Posted on February 12, 2016 by in The OFI Blog

 

 

Freeman Smithsonian FolkwaysDavid K. Freeman is an intern with Smithsonian Folkways Recordings. Alongside his mentor, Dr. Atesh Sonneborn, Associate Director of the program, they support the mission of maintaining musical and cultural diversity which contributes to the vitality and quality of life throughout the world. This includes:

  • Education: David logs meta data for  lesson plans generated by participants in Smithsonian Folkways Certification Course in World Music Pedagogy that are then made available to teachers as an online educational resource.
  • Acquisitions: David assists with researching, organizing and cataloging contact information, contracts and media involved in completed and current Folkways acquisitions, such as the UNESCO Collection of World Music.
  • Current Catalog: David generates abstracts that are published online that inform the audience about Folkways recordings.
  • Project Submissions: David helps review and process project submissions and recordings by musicians, performers, students and scholars who express interest in working with Smithsonian Folkways.

In summary, David’s participation in and support of Folkways educational programming, acquisitions and archiving reinforces this mission by maintaining multiple entry points of learning and engagement for the audiences of today and for generations to come.

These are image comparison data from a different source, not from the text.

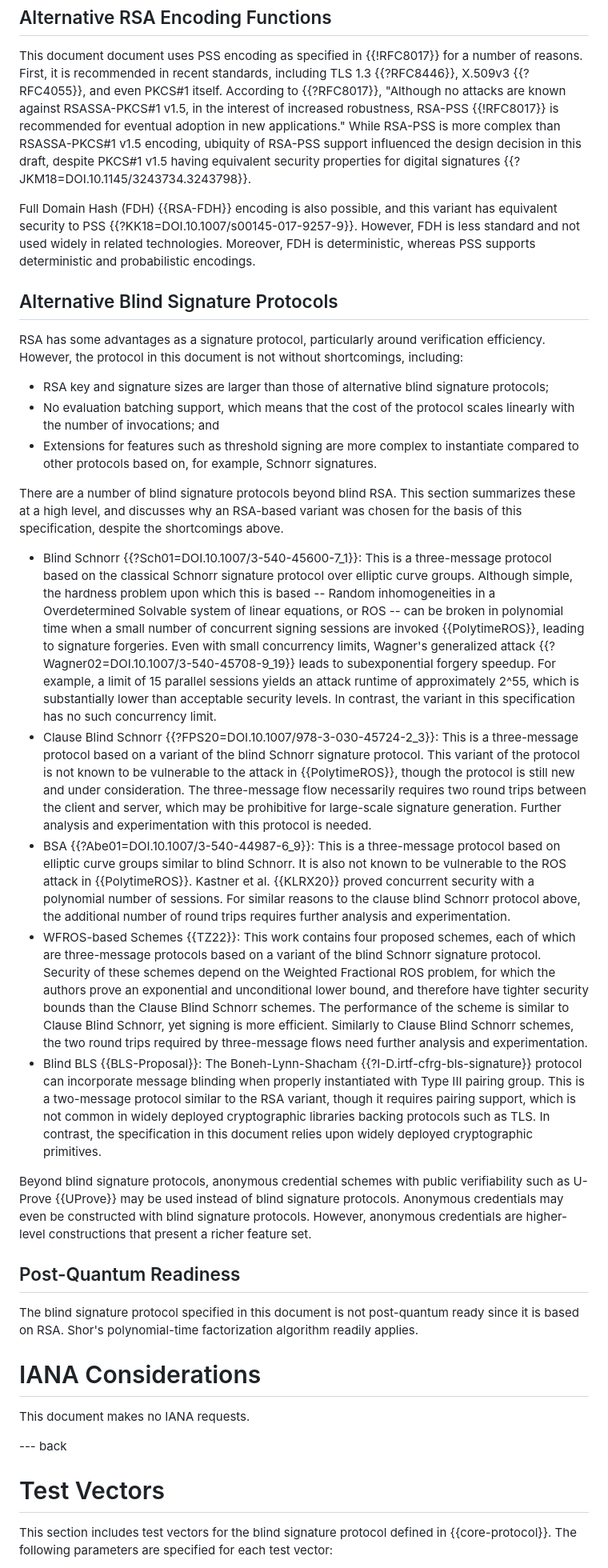
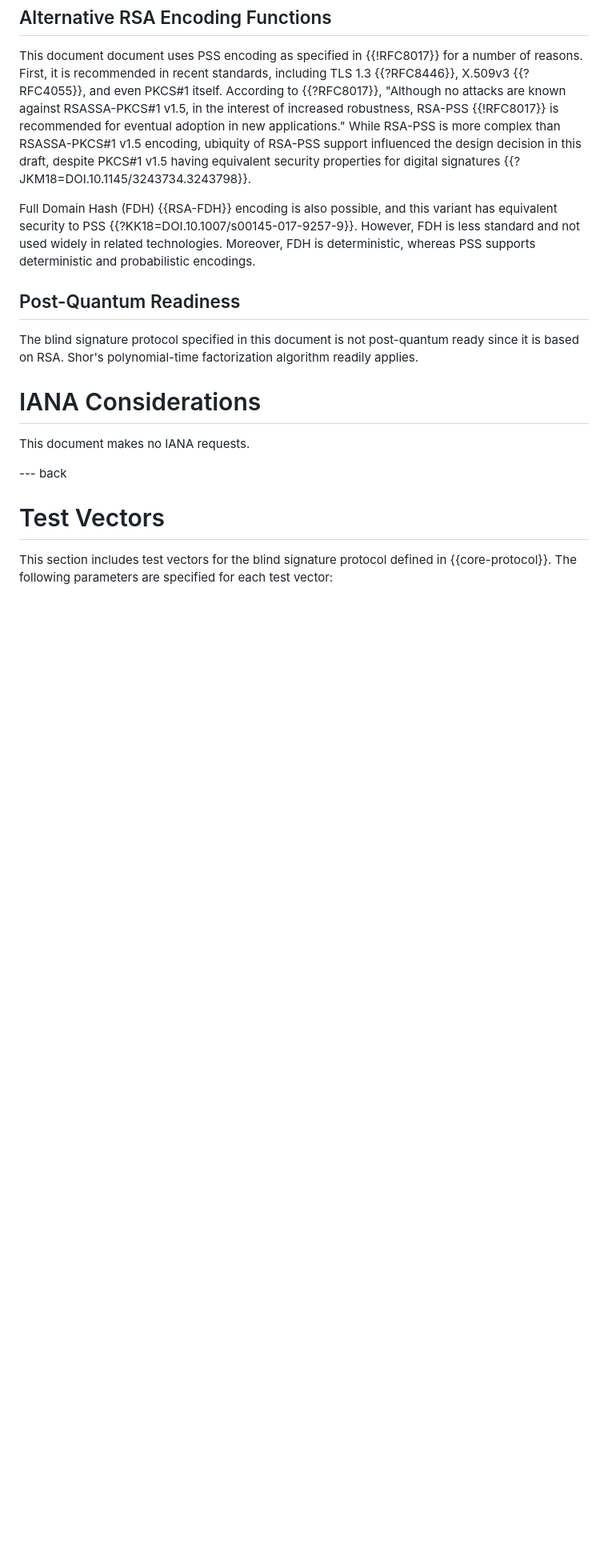
Before and after one commit to cfrg/draft-irtf-cfrg-blind-signatures, a Markdown page: draft-irtf-cfrg-rsa-blind-signatures.md, the part around the change. Shown: that part at 80% size. Rendered like a GitHub page; blank space fills up the shorter version.

Commit message:
Remove related work (#197)

```diff
--- a/draft-irtf-cfrg-rsa-blind-signatures.md
+++ b/draft-irtf-cfrg-rsa-blind-signatures.md
@@ -628,58 +628,6 @@ equivalent security to PSS {{?KK18=DOI.10.1007/s00145-017-9257-9}}. However, FDH
 less standard and not used widely in related technologies. Moreover, FDH is
 deterministic, whereas PSS supports deterministic and probabilistic encodings.
 
-## Alternative Blind Signature Protocols
-
-RSA has some advantages as a signature protocol, particularly around verification efficiency.
-However, the protocol in this document is not without shortcomings, including:
-
-- RSA key and signature sizes are larger than those of alternative blind signature protocols;
-- No evaluation batching support, which means that the cost of the protocol scales linearly
-  with the number of invocations; and
-- Extensions for features such as threshold signing are more complex to instantiate compared
-  to other protocols based on, for example, Schnorr signatures.
-
-There are a number of blind signature protocols beyond blind RSA. This section summarizes
-these at a high level, and discusses why an RSA-based variant was chosen for the basis of
-this specification, despite the shortcomings above.
-
-- Blind Schnorr {{?Sch01=DOI.10.1007/3-540-45600-7_1}}: This is a three-message protocol based on the classical Schnorr
-signature protocol over elliptic curve groups. Although simple, the hardness problem upon
-which this is based -- Random inhomogeneities in a Overdetermined Solvable system of linear
-equations, or ROS -- can be broken in polynomial time when a small number of concurrent
-signing sessions are invoked {{PolytimeROS}}, leading to signature forgeries. Even
-with small concurrency limits, Wagner's generalized attack {{?Wagner02=DOI.10.1007/3-540-45708-9_19}}
-leads to subexponential forgery speedup. For example, a limit of 15 parallel sessions yields
-an attack runtime of approximately 2^55, which is substantially lower than acceptable security
-levels. In contrast, the variant in this specification has no such concurrency limit.
-- Clause Blind Schnorr {{?FPS20=DOI.10.1007/978-3-030-45724-2_3}}: This is a three-message protocol
-based on a variant of the blind Schnorr signature protocol. This variant of the protocol is not
-known to be vulnerable to the attack in {{PolytimeROS}}, though the protocol is still new and
-under consideration. The three-message flow necessarily requires two round trips
-between the client and server, which may be prohibitive for large-scale signature generation.
-Further analysis and experimentation with this protocol is needed.
-- BSA {{?Abe01=DOI.10.1007/3-540-44987-6_9}}: This is a three-message protocol based on elliptic
-curve groups similar to blind Schnorr. It is also not known to be vulnerable to the ROS attack
-in {{PolytimeROS}}. Kastner et al. {{KLRX20}} proved concurrent security with a polynomial number
-of sessions. For similar reasons to the clause blind Schnorr protocol above, the additional
-number of round trips requires further analysis and experimentation.
-- WFROS-based Schemes {{TZ22}}: This work contains four proposed schemes, each of which are
-three-message protocols based on a variant of the blind Schnorr signature protocol. Security of these
-schemes depend on the Weighted Fractional ROS problem, for which the authors prove an exponential
-and unconditional lower bound, and therefore have tighter security bounds than the Clause Blind Schnorr
-schemes. The performance of the scheme is similar to Clause Blind Schnorr, yet signing is more efficient.
-Similarly to Clause Blind Schnorr schemes, the two round trips required by three-message flows need further analysis and experimentation.
-- Blind BLS {{BLS-Proposal}}: The Boneh-Lynn-Shacham {{?I-D.irtf-cfrg-bls-signature}} protocol can
-incorporate message blinding when properly instantiated with Type III pairing group. This is a
-two-message protocol similar to the RSA variant, though it requires pairing support, which is
-not common in widely deployed cryptographic libraries backing protocols such as TLS. In contrast,
-the specification in this document relies upon widely deployed cryptographic primitives.
-
-Beyond blind signature protocols, anonymous credential schemes with public verifiability
-such as U-Prove {{UProve}} may be used instead of blind signature protocols. Anonymous credentials
-may even be constructed with blind signature protocols. However, anonymous credentials are
-higher-level constructions that present a richer feature set.
-
 ## Post-Quantum Readiness
 
 The blind signature protocol specified in this document is not post-quantum ready since it
```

A percussionist, composer, and educator based in Brooklyn, David has traveled extensively to study music, including in the Dominican Republic and India. His work is infused with a passion for jazz, world, and folk music traditions. David holds a Bachelor of Science degree from Rutgers University and has been an artist-in-residence at Banff Arts Center, Makor, Omi International Arts Center, LABA Arts at the 14th Street Y and the Six Points/Asylum International Artists Retreat. He is a recipient of the Jubilation Foundation/Tides Foundation Fellowship Award, Geraldine R. Dodge Fellowship, the NJSCA Folk Arts Apprenticeship Award, Asylum Small Arts Grant and the ROI Schusterman Foundation Micro Grant. As a teaching artist, David has been serving at risk youth in underserved communities and juvenile detention centers since 2001 facilitating hand drum workshops with the State of New Jersey’s Middlesex County Division of Youth Services and Arts to Grow. David is currently earning a masters degree in Experiential Education/Jewish Culture and Arts through the George Washington University Graduate School of Education and Human Development.